Tilbury finance director Stuart Lee said the sell-off, predicted by Building last June, meant that 80% of the firm’s business was now in support services-related activities.
This move follows the example of former contractor Amey, which reinvented itself as a support services company from a construction and building materials firm last year.
Support services companies, with their steady, long-term income streams, are generally regarded by the City as more attractive investments than cyclical construction stocks.
Lee said a final decision on the sector switch was “out of Tilbury’s hands” because of stock market requirements, but added that it was now “an obvious objective”.
Last year, Tilbury bought facilities management firm Bandt for £75.3m, which took it a step away from contracting.
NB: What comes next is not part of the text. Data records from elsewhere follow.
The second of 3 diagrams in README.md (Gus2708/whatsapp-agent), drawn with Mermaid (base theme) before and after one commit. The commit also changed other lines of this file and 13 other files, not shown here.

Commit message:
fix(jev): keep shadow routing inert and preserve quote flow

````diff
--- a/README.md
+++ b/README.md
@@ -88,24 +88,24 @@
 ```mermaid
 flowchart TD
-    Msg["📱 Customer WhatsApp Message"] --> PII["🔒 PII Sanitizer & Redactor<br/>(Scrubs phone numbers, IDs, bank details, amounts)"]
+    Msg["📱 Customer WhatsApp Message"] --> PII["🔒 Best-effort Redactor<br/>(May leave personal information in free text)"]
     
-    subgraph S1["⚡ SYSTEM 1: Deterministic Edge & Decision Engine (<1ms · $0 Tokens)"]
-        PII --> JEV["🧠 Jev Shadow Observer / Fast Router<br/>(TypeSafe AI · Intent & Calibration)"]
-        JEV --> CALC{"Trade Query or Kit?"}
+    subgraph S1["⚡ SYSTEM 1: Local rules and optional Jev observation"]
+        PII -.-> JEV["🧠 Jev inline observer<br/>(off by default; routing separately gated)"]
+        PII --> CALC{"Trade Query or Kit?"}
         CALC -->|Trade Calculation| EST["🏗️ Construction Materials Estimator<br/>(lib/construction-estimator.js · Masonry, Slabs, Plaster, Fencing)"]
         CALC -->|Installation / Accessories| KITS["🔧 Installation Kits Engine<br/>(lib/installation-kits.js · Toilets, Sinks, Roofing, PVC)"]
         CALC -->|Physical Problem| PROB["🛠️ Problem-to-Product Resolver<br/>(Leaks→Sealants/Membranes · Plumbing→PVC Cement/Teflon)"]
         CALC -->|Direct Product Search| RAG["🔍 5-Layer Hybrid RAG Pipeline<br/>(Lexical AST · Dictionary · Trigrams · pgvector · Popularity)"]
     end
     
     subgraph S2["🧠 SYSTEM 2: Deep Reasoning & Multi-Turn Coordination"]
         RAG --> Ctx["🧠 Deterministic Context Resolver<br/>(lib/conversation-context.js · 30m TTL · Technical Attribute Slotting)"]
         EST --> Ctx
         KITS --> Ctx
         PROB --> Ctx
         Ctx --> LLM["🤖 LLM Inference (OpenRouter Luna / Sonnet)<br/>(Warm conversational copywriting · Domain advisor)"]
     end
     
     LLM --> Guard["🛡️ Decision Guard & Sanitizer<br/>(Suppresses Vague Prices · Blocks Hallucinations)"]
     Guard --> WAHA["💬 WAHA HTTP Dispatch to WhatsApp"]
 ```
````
Tilbury now focuses on long-term maintenance work for industrial and property clients as well as negotiated new-build work for large, repeat clients.
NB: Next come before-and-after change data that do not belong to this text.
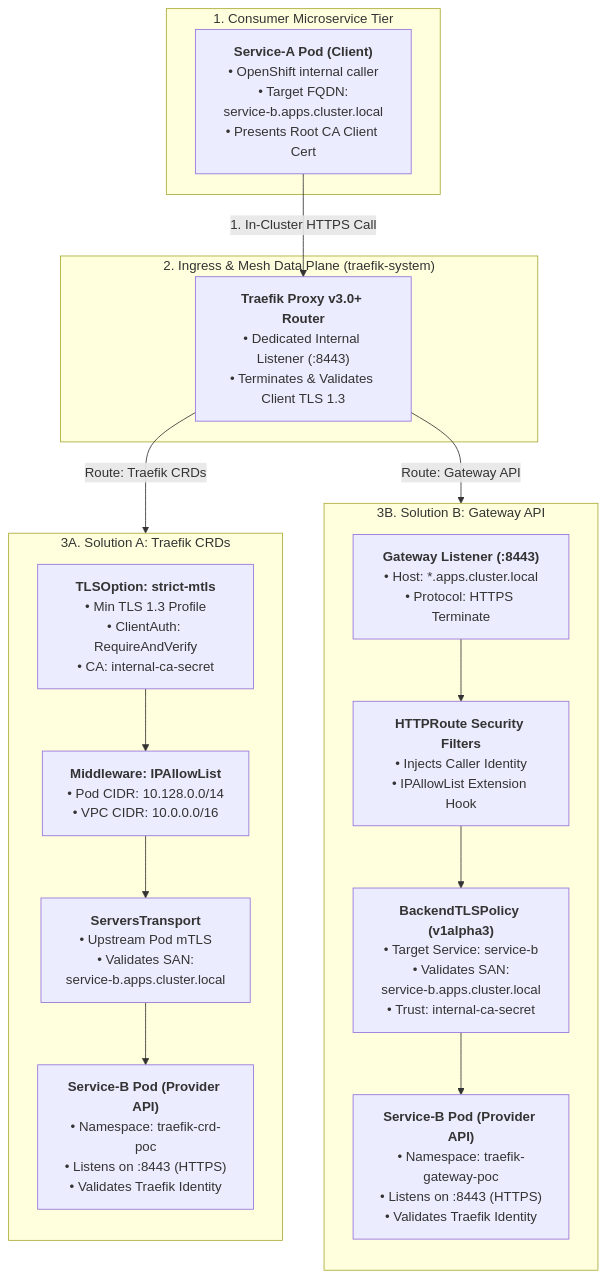
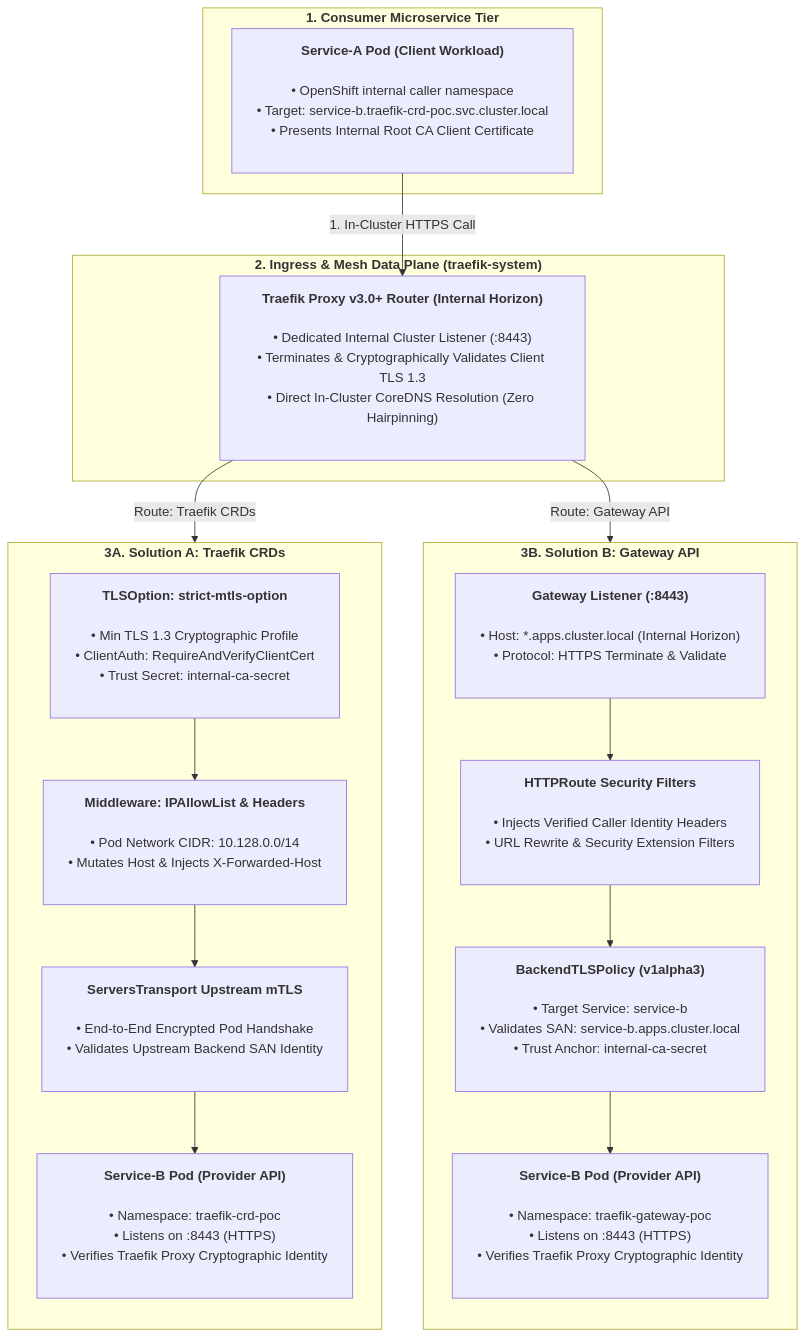
Before and after one commit to nubenetes/traefik-fqdn-management-poc-openshift-aws: the second of 3 diagrams in README.md, drawn with Mermaid. The commit also changed other lines of this file, not shown here.

Commit message:
docs(readme): expand box dimensions, wrapping width, and padding in all Mermaid diagrams

````diff
--- a/README.md
+++ b/README.md
@@ -173,32 +174,33 @@
 ```mermaid
+%%{init: {"flowchart": {"wrappingWidth": 380, "nodePadding": 24, "diagramPadding": 30}}}%%
 flowchart TD
-    subgraph Client_Tier ["1. Consumer Microservice Tier"]
-        ServiceA["<b>Service-A Pod (Client)</b><br/>• OpenShift internal caller<br/>• Target FQDN:<br/>service-b.apps.cluster.local<br/>• Presents Root CA Client Cert"]
+    subgraph Client_Tier ["<b>1. Consumer Microservice Tier</b>"]
+        ServiceA["<b>Service-A Pod (Client Workload)</b><br/><br/>• OpenShift internal caller namespace<br/>• Target: service-b.traefik-crd-poc.svc.cluster.local<br/>• Presents Internal Root CA Client Certificate<br/>&nbsp;"]
     end
 
-    subgraph Ingress_Tier ["2. Ingress & Mesh Data Plane (traefik-system)"]
-        TraefikInternal["<b>Traefik Proxy v3.0+ Router</b><br/>• Dedicated Internal Listener (:8443)<br/>• Terminates & Validates Client TLS 1.3"]
+    subgraph Ingress_Tier ["<b>2. Ingress & Mesh Data Plane (traefik-system)</b>"]
+        TraefikInternal["<b>Traefik Proxy v3.0+ Router (Internal Horizon)</b><br/><br/>• Dedicated Internal Cluster Listener (:8443)<br/>• Terminates & Cryptographically Validates Client TLS 1.3<br/>• Direct In-Cluster CoreDNS Resolution (Zero Hairpinning)<br/>&nbsp;"]
     end
 
-    subgraph SolA ["3A. Solution A: Traefik CRDs"]
+    subgraph SolA ["<b>3A. Solution A: Traefik CRDs</b>"]
         direction TB
-        TLSOption["<b>TLSOption: strict-mtls</b><br/>• Min TLS 1.3 Profile<br/>• ClientAuth: RequireAndVerify<br/>• CA: internal-ca-secret"]
-        MW_IP["<b>Middleware: IPAllowList</b><br/>• Pod CIDR: 10.128.0.0/14<br/>• VPC CIDR: 10.0.0.0/16"]
-        ST["<b>ServersTransport</b><br/>• Upstream Pod mTLS<br/>• Validates SAN:<br/>service-b.apps.cluster.local"]
-        ServiceB_A["<b>Service-B Pod (Provider API)</b><br/>• Namespace: traefik-crd-poc<br/>• Listens on :8443 (HTTPS)<br/>• Validates Traefik Identity"]
+        TLSOption["<b>TLSOption: strict-mtls-option</b><br/><br/>• Min TLS 1.3 Cryptographic Profile<br/>• ClientAuth: RequireAndVerifyClientCert<br/>• Trust Secret: internal-ca-secret<br/>&nbsp;"]
+        MW_IP["<b>Middleware: IPAllowList & Headers</b><br/><br/>• Pod Network CIDR: 10.128.0.0/14<br/>• Mutates Host & Injects X-Forwarded-Host<br/>&nbsp;"]
+        ST["<b>ServersTransport Upstream mTLS</b><br/><br/>• End-to-End Encrypted Pod Handshake<br/>• Validates Upstream Backend SAN Identity<br/>&nbsp;"]
+        ServiceB_A["<b>Service-B Pod (Provider API)</b><br/><br/>• Namespace: traefik-crd-poc<br/>• Listens on :8443 (HTTPS)<br/>• Verifies Traefik Proxy Cryptographic Identity<br/>&nbsp;"]
         TLSOption --> MW_IP --> ST --> ServiceB_A
     end
 
-    subgraph SolB ["3B. Solution B: Gateway API"]
+    subgraph SolB ["<b>3B. Solution B: Gateway API</b>"]
         direction TB
-        GW_Internal["<b>Gateway Listener (:8443)</b><br/>• Host: *.apps.cluster.local<br/>• Protocol: HTTPS Terminate"]
-        HR_Filter["<b>HTTPRoute Security Filters</b><br/>• Injects Caller Identity<br/>• IPAllowList Extension Hook"]
-        BTLP["<b>BackendTLSPolicy (v1alpha3)</b><br/>• Target Service: service-b<br/>• Validates SAN:<br/>service-b.apps.cluster.local<br/>• Trust: internal-ca-secret"]
-        ServiceB_B["<b>Service-B Pod (Provider API)</b><br/>• Namespace: traefik-gateway-poc<br/>• Listens on :8443 (HTTPS)<br/>• Validates Traefik Identity"]
+        GW_Internal["<b>Gateway Listener (:8443)</b><br/><br/>• Host: *.apps.cluster.local (Internal Horizon)<br/>• Protocol: HTTPS Terminate & Validate<br/>&nbsp;"]
+        HR_Filter["<b>HTTPRoute Security Filters</b><br/><br/>• Injects Verified Caller Identity Headers<br/>• URL Rewrite & Security Extension Filters<br/>&nbsp;"]
+        BTLP["<b>BackendTLSPolicy (v1alpha3)</b><br/><br/>• Target Service: service-b<br/>• Validates SAN: service-b.apps.cluster.local<br/>• Trust Anchor: internal-ca-secret<br/>&nbsp;"]
+        ServiceB_B["<b>Service-B Pod (Provider API)</b><br/><br/>• Namespace: traefik-gateway-poc<br/>• Listens on :8443 (HTTPS)<br/>• Verifies Traefik Proxy Cryptographic Identity<br/>&nbsp;"]
         GW_Internal --> HR_Filter --> BTLP --> ServiceB_B
     end
 
     ServiceA -->|"1. In-Cluster HTTPS Call"| TraefikInternal
     TraefikInternal -->|"Route: Traefik CRDs"| SolA
     TraefikInternal -->|"Route: Gateway API"| SolB
 ```
````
It has already stopped building houses in England, and Tilbury chairman Mike Bottjer said the Scottish business, Tilbury Douglas Homes, no longer fitted in with his long-term strategy. He added that the disposal would provide funds for “the further development of support service operations”.
Lee said the company was considering “a whole range of acquisition opportunities”.
The homes business, which operates from Edinburgh to Glasgow and as far north as Stirling, made a pre-tax profit of £4m in the year to 31 December 1999. It built about 400 houses for an average selling price of £80 000.
Persimmon chief executive John White said the acquisition would mean Persimmon, which currently builds about 600 houses a year in Scotland, would build well over 1000 units in the country this year.
As part of the purchase, Persimmon gets 16 new sites plus further interests in partnership housing schemes. It also adds 1000 plots to Persimmon’s Scottish land bank. This now totals 3100 plots with planning permission.